For an overview of the Book Bundles and Parenting Packs early literacy kits, please visit the original post. The cost listed is the list price of each item, regardless of whether or not we got it on sale/discount. The activity sheets amount was calculated by cost of binder clip + lamination sheets.

Itemized List

  • Can You Say Peace? by Karen Katz ($7.99) — Baker & Taylor
  • Global Babies by Global Fund for Children ($6.95) — Baker & Taylor
  • Same, Same But Different by Jenny Kostecki-Shaw ($17.99) — Baker & Taylor
  • Barefoot Books “Children of the World” Memory Game ($15.99) — Amazon
  • Constructive Playthings Magnetic Global Children ($39.99) — Constructive Playthings
  • Constructive Playthings World Buildings ($69.99) — Constructive Playthings
  • Mesh Bag (1) & Vinyl Bags (2) ($9.97) — The Container Store
  • Activity Sheets ($2.55) — created in-house

Total: $178.81
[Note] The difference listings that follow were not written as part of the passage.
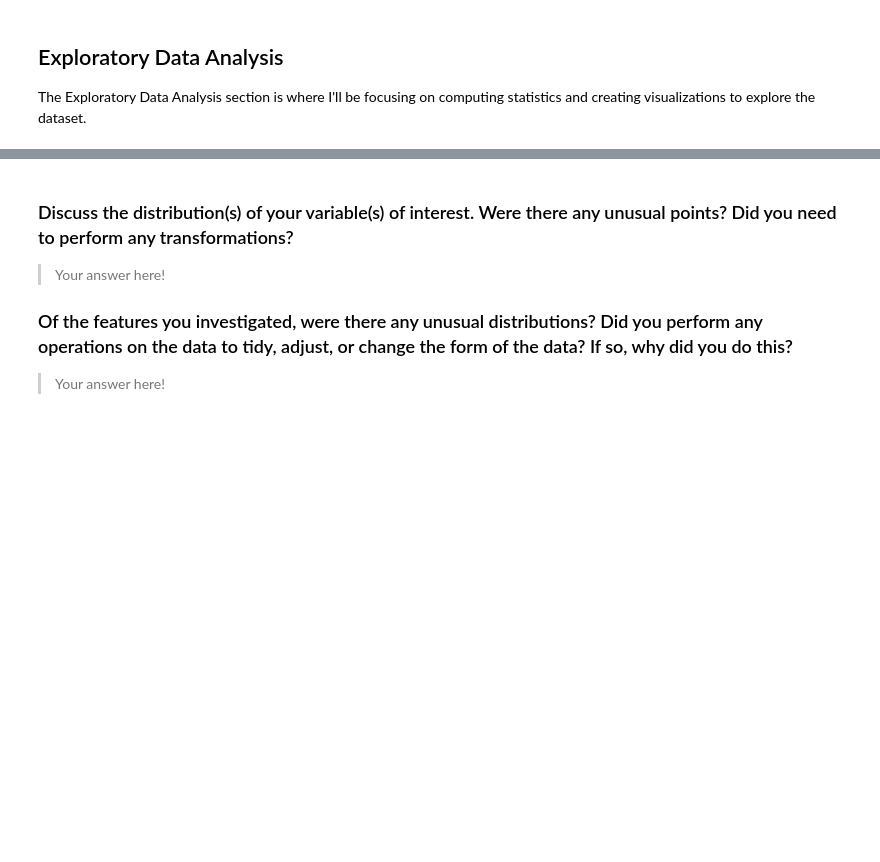
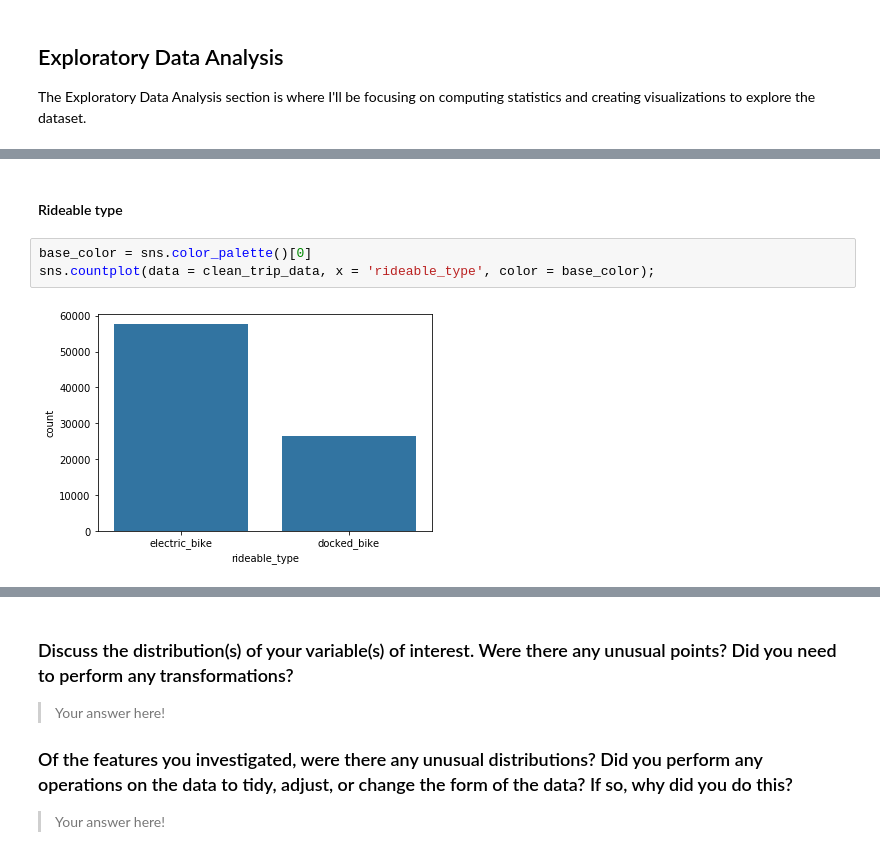
Before and after one commit to Nevesgmd/bay-wheels-data-analysis, a Jupyter notebook: exploration_template.ipynb, the cells around one changed output, grey strips where cells are left out. Drawn from its saved outputs; the diff is of its cells as text; blank space fills up the shorter version.

```diff
--- a/exploration_template.ipynb
+++ b/exploration_template.ipynb
@@ -283,0 +291,7 @@ you plan on investigating next.
+# %% [markdown]
+#### Rideable type
+# %%
+base_color = sns.color_palette()[0]
+sns.countplot(data = clean_trip_data, x = 'rideable_type', color = base_color);
+# %% [output]
+[figure, added]
```
Also changed, not shown: parts of 34 cells of this notebook.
Choosing books for this Bundle was a delight. The Global Babies series is one of my favorite all-time board books. While we own all of them at the library, I went with the original offering for this Bundle. I wanted to include a book that used language and Can You Say Peace? did so in a global setting. And Same, Same But Different is a great title that needs more recognition for sure.

The Barefoot Books “Children of the World” memory game focuses on the word hello in many languages, hooray!

Constructive Playthings Magnetic Global Children is a way for children to match different items with the children. The pieces are also swappable, so kids can blend the children to make a multicultural child. And the Constructive Playthings World Buildings are a great way to pack the world into a Bundle. (Though I do wish it was a bit less Europe-centric.)


This Bundle has gone out six times in the two months since its release.

Shake, Shimmy, & Dance: 9/22

shakeshimmyanddance

The Plan


Book
A Hop is Up by Kristy Dempsey
This rhyming picture book is one that I used a while ago and was so happy to bring back to the Shake, Shimmy programming. I love the urban setting, the diversity of the characters, and the great opportunities for interaction with the kids. I just recently added this to our books-you-can’t-miss-section and all of those copies are checked out!

Props
Wrist Ribbons!

The Playlist

Hello & How Are You? — Old Town School of Folk Music
Get Your Move On — Mr. Jon & Friends
Subway — Bari Koral Family Rock Band
Friends Give Friends a Hand — Fresh Beat Band
The Countdown — Jim Gill
Paint the Day Away — Imagination Movers
My Butterfly — Joanie Leeds
Shake Hands With Friends — Ella Jenkins

How It Went

I spend a lot of time thinking about the best opening songs and ways to capture my group’s attention from the get-go and Get Your Move On is a great suggestion to do so. I love the countdown aspect and the free dance. That lets the littles (who are almost always raring to go) immediately show off their best dance moves.

Subway was a fun way to introduce a new vocabulary words and let us form a train around the room, ensuring that ALL the grown-ups were up and moving. I highly recommend doing such an activity if you need to get the grown-ups to buy-in. Friends Give Friends a Hand was a great way to promote social-emotional development at this month’s event. I also love to talk about consent here — some friends love to give high fives, but some friends prefer waving so ask before you say hello! And then I get to model it around the room. SO GOOD.

Jim Gill’s newest CD has some great material on it, but my favorite might be The Countdown. I love practice waiting in an easy, friendly environment. And reminding caregivers that they can use these kinds of songs to practice while out and about in the world too.

Our wrist ribbons today became two different kinds of imaginative play: paintbrushes and butterfly wings. I like to see the different kinds of movement the kids use and how it changes from one song to another.

(For an example of the Powerpoint and handouts that I made for each Shake, Shimmy please visit the original post.)